Detected change data
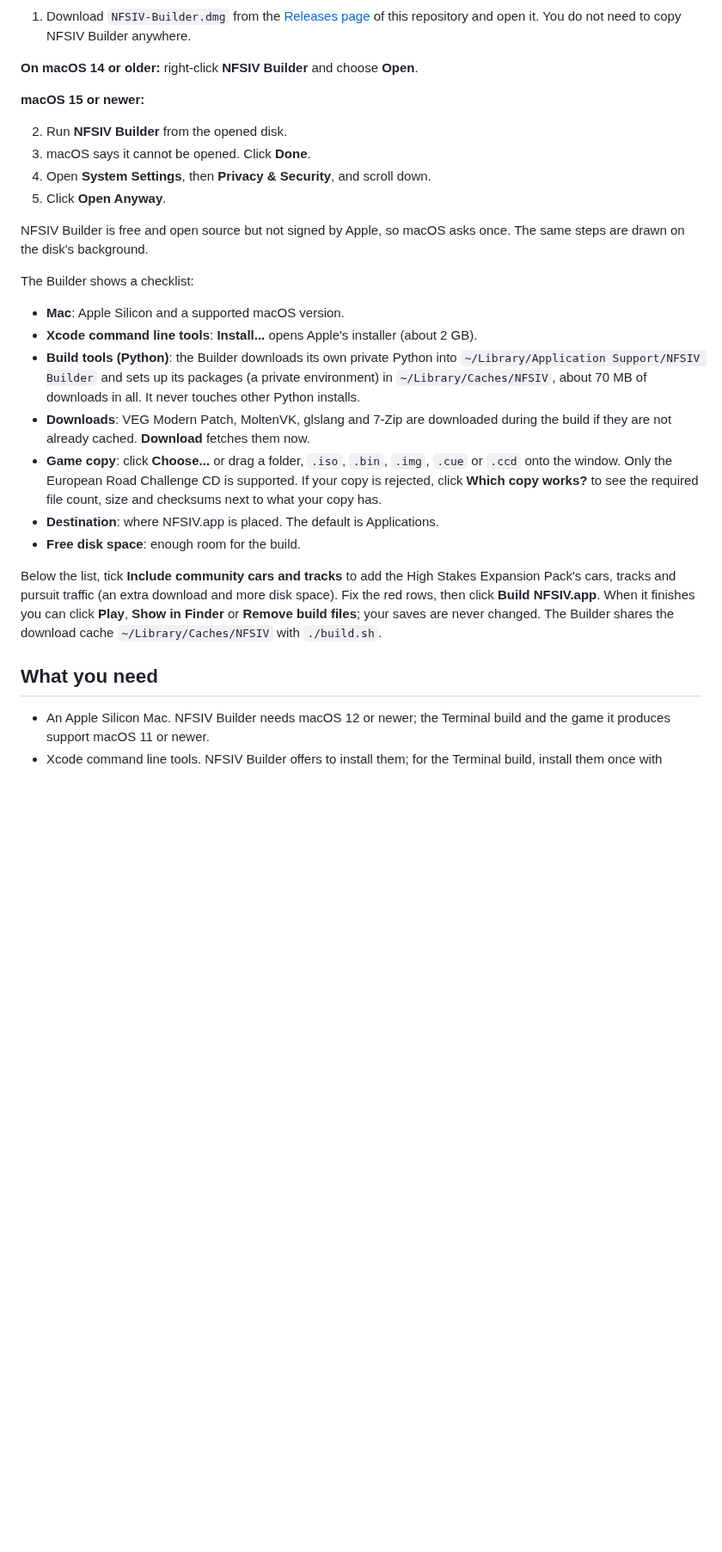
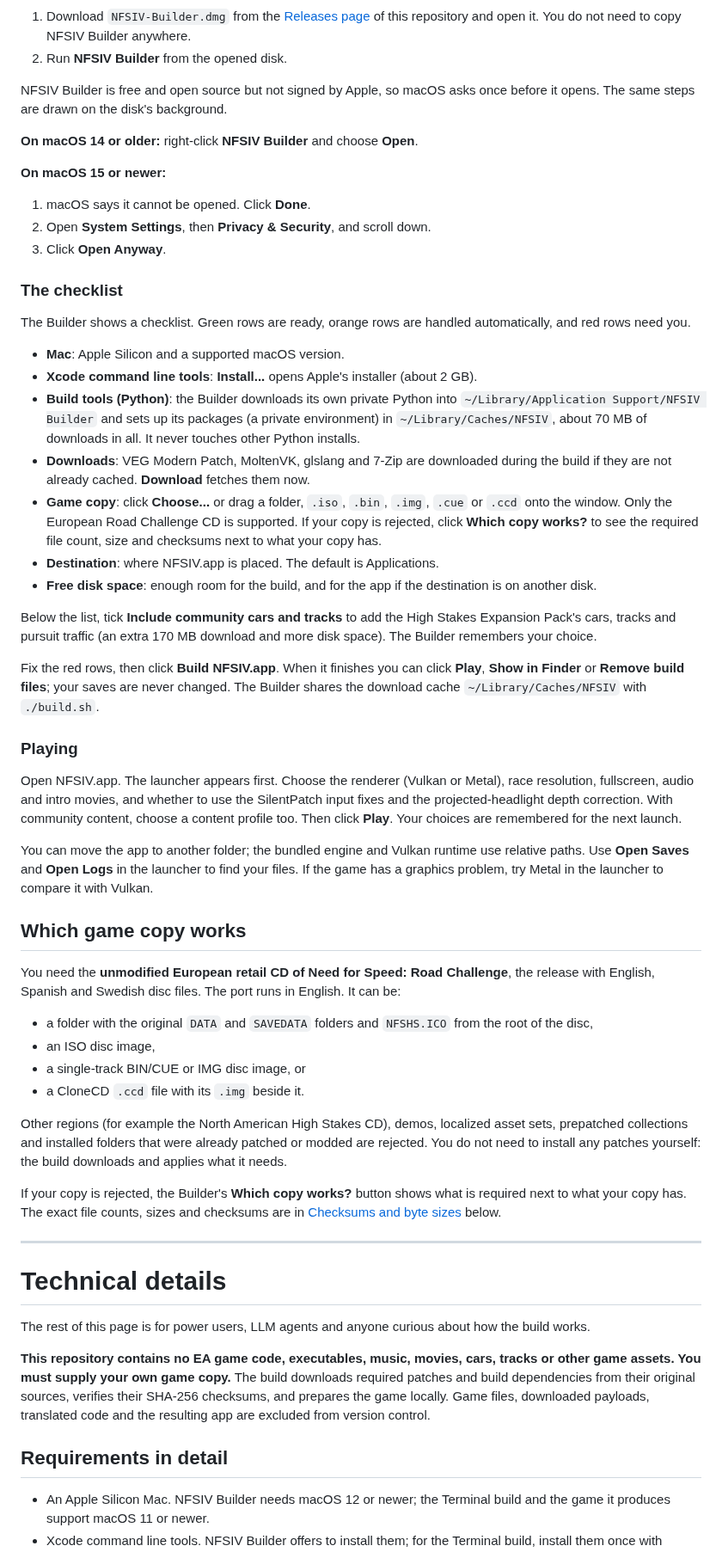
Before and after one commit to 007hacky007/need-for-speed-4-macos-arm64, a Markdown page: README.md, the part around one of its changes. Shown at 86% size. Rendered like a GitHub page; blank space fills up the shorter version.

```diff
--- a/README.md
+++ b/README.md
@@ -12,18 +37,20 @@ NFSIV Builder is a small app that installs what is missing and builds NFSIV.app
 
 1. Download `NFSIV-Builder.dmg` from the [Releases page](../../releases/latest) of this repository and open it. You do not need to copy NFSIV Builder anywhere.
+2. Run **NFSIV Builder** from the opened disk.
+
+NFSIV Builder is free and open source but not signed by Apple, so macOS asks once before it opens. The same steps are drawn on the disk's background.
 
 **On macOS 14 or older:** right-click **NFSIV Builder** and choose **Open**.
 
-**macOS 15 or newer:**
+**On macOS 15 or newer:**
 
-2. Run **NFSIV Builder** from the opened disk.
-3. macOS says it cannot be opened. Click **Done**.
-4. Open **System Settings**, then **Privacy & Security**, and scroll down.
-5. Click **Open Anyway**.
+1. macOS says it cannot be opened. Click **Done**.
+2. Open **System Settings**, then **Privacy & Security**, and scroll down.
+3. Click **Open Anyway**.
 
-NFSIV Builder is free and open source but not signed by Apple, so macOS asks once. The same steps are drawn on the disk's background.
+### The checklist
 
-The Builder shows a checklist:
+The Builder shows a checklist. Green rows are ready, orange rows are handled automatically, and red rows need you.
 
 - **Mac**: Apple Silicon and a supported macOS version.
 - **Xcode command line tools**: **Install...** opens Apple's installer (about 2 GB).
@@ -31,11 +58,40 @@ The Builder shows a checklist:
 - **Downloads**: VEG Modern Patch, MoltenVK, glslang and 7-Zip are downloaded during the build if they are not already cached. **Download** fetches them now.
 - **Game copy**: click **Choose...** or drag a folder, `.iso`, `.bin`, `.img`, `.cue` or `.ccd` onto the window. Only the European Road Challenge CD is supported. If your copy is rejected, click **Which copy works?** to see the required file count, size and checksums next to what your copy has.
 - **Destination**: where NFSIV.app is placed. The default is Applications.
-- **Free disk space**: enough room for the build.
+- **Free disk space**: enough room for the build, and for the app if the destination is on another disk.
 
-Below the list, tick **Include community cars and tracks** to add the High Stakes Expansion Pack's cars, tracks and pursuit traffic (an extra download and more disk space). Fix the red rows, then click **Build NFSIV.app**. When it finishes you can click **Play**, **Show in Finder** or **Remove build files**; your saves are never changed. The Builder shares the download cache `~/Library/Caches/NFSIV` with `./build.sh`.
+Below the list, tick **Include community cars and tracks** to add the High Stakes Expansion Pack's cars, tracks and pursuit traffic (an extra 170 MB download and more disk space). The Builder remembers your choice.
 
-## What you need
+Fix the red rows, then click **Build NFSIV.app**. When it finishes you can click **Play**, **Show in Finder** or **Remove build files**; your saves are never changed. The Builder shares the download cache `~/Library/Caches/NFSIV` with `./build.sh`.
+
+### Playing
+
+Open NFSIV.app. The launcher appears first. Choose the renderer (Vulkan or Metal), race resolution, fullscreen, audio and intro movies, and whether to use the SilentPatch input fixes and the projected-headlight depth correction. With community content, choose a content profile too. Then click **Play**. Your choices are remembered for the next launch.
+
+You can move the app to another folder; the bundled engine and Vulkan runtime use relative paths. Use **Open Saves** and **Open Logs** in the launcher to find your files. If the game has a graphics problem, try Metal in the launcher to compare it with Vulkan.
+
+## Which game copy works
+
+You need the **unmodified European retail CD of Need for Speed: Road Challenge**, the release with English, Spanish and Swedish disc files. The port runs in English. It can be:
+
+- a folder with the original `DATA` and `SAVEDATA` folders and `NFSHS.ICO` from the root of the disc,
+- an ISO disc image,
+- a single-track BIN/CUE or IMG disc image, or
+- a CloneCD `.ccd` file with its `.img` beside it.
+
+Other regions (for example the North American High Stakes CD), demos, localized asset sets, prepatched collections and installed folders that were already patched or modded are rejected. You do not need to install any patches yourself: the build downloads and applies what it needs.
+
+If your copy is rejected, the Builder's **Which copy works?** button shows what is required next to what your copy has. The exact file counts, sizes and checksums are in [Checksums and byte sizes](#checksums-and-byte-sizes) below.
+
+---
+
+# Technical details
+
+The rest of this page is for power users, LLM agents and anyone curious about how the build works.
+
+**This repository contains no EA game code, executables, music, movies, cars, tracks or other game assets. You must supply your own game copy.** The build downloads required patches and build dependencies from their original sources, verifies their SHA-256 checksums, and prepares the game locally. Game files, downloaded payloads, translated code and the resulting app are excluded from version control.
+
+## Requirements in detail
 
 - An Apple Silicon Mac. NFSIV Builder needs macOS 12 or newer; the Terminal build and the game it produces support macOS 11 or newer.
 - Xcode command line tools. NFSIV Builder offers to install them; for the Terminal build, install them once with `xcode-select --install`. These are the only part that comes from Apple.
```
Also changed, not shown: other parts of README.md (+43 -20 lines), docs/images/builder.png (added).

---

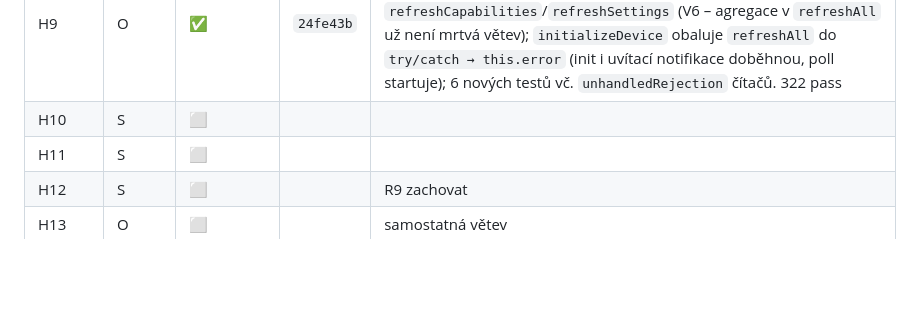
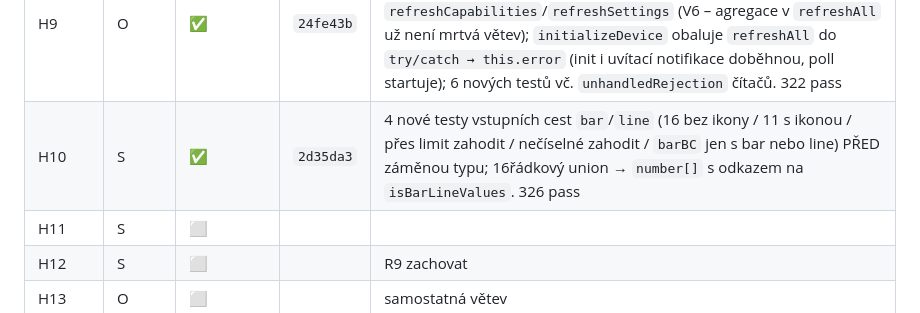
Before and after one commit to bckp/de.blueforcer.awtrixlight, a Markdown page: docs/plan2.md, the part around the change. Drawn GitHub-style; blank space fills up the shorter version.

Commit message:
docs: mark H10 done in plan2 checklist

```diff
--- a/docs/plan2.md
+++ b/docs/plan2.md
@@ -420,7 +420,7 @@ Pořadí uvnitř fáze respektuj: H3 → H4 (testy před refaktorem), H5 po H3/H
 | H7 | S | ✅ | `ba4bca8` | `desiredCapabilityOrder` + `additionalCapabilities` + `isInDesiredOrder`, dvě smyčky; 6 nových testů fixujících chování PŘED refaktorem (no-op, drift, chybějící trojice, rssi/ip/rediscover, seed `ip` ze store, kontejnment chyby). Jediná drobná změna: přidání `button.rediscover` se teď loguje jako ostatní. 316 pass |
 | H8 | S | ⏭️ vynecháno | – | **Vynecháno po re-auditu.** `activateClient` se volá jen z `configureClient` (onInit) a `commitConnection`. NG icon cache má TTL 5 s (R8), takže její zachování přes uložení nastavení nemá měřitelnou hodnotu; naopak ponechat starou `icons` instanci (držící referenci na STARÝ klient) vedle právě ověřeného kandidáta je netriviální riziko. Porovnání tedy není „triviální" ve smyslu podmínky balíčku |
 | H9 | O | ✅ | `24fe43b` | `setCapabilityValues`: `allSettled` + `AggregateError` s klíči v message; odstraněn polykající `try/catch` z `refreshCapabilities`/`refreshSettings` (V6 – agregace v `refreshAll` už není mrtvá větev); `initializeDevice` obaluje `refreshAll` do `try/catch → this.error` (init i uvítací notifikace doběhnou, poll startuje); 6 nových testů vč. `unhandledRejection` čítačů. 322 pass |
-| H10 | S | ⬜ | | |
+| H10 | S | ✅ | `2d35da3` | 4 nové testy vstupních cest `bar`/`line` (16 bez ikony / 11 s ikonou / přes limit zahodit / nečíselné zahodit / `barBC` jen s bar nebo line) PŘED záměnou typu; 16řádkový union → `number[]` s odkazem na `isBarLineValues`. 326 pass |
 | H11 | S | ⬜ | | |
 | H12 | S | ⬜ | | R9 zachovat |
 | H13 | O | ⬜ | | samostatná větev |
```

...

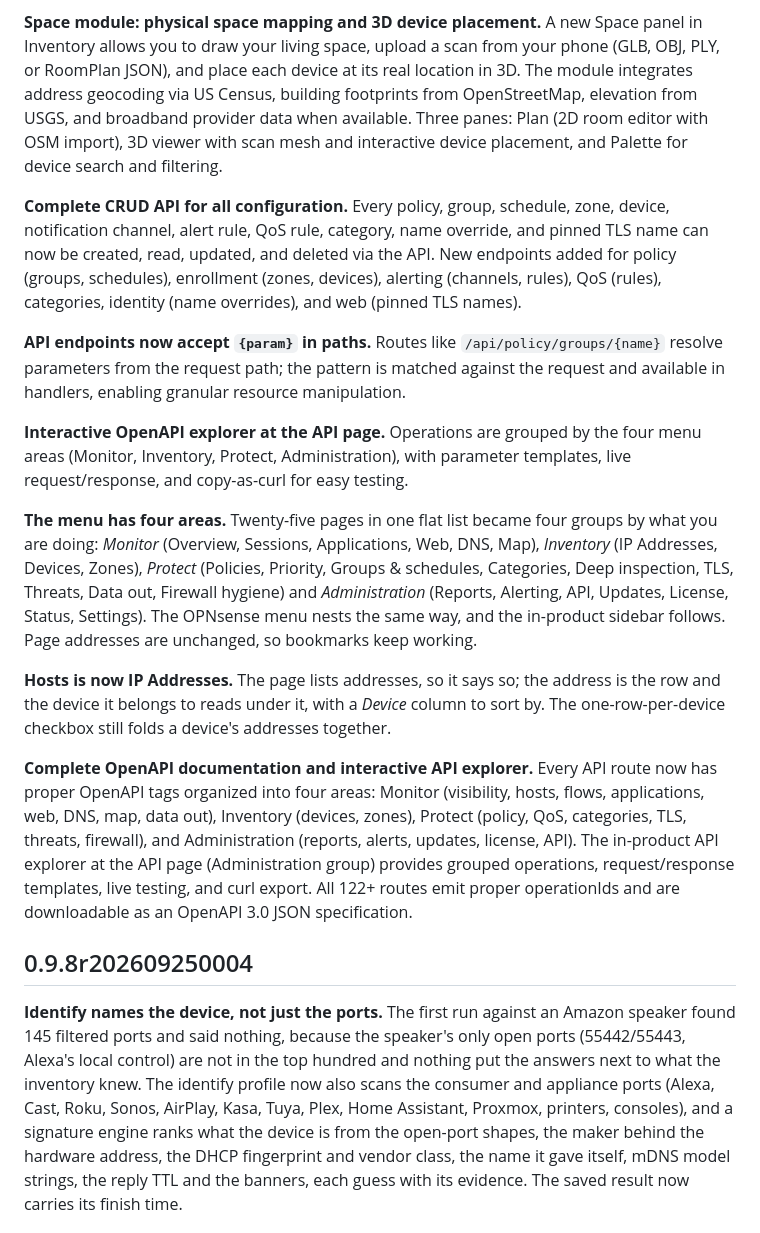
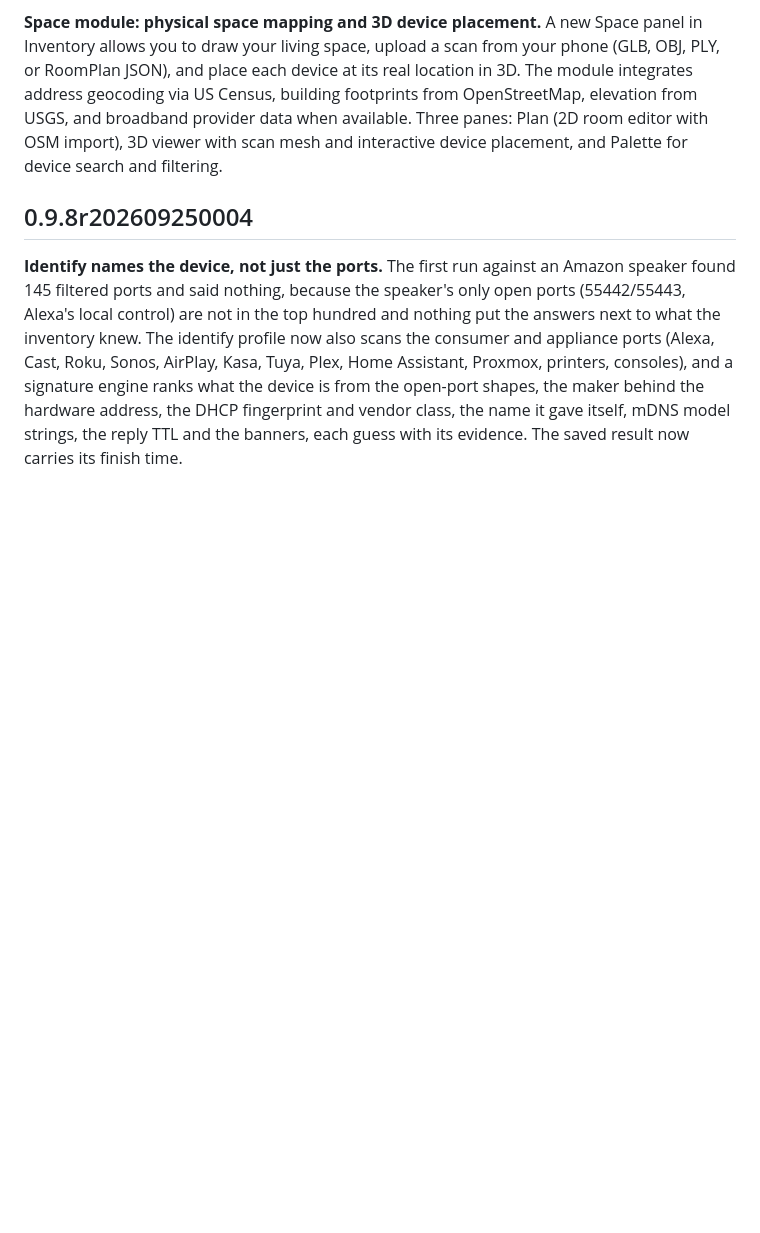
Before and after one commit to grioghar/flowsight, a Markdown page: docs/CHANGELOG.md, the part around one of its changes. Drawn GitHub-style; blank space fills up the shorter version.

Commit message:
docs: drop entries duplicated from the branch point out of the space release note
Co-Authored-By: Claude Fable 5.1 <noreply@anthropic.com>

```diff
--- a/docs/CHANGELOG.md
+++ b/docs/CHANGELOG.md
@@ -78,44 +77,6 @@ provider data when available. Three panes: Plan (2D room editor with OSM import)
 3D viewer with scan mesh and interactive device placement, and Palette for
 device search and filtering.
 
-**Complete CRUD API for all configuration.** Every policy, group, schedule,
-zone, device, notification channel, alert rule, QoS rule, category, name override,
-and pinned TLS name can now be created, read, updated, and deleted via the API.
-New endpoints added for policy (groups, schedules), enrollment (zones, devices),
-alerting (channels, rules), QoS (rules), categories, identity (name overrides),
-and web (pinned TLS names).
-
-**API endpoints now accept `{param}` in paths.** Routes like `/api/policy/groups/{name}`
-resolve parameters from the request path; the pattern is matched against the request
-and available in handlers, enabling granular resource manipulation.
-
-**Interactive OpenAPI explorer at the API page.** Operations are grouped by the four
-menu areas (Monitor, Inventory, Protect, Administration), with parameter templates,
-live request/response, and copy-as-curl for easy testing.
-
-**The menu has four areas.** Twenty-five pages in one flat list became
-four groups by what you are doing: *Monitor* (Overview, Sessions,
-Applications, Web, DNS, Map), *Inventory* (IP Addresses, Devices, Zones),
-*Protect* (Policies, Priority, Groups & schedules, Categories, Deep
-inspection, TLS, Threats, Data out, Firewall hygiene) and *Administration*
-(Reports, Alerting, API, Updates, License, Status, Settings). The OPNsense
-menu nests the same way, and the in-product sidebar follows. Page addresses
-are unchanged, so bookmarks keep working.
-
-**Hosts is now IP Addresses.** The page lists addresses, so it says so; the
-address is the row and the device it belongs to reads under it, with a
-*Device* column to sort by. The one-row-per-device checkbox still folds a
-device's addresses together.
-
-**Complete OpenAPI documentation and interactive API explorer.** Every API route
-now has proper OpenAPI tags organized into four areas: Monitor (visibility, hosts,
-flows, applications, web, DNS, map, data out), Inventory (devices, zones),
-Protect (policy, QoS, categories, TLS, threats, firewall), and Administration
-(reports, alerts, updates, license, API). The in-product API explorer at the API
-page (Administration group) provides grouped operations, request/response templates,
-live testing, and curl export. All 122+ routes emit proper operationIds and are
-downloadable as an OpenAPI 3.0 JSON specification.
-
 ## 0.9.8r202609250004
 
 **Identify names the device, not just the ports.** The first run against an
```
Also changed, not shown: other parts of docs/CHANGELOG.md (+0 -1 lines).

● **INSTRUCTIONS FOR THE TASK**: Every line containing the string "Apple" is required; copy each such line from the data.

● **EXERCISE SOLUTION**:
+NFSIV Builder is free and open source but not signed by Apple, so macOS asks once before it opens. The same steps are drawn on the disk's background.
-NFSIV Builder is free and open source but not signed by Apple, so macOS asks once. The same steps are drawn on the disk's background.
 - **Mac**: Apple Silicon and a supported macOS version.
 - **Xcode command line tools**: **Install...** opens Apple's installer (about 2 GB).
 - An Apple Silicon Mac. NFSIV Builder needs macOS 12 or newer; the Terminal build and the game it produces support macOS 11 or newer.
 - Xcode command line tools. NFSIV Builder offers to install them; for the Terminal build, install them once with `xcode-select --install`. These are the only part that comes from Apple.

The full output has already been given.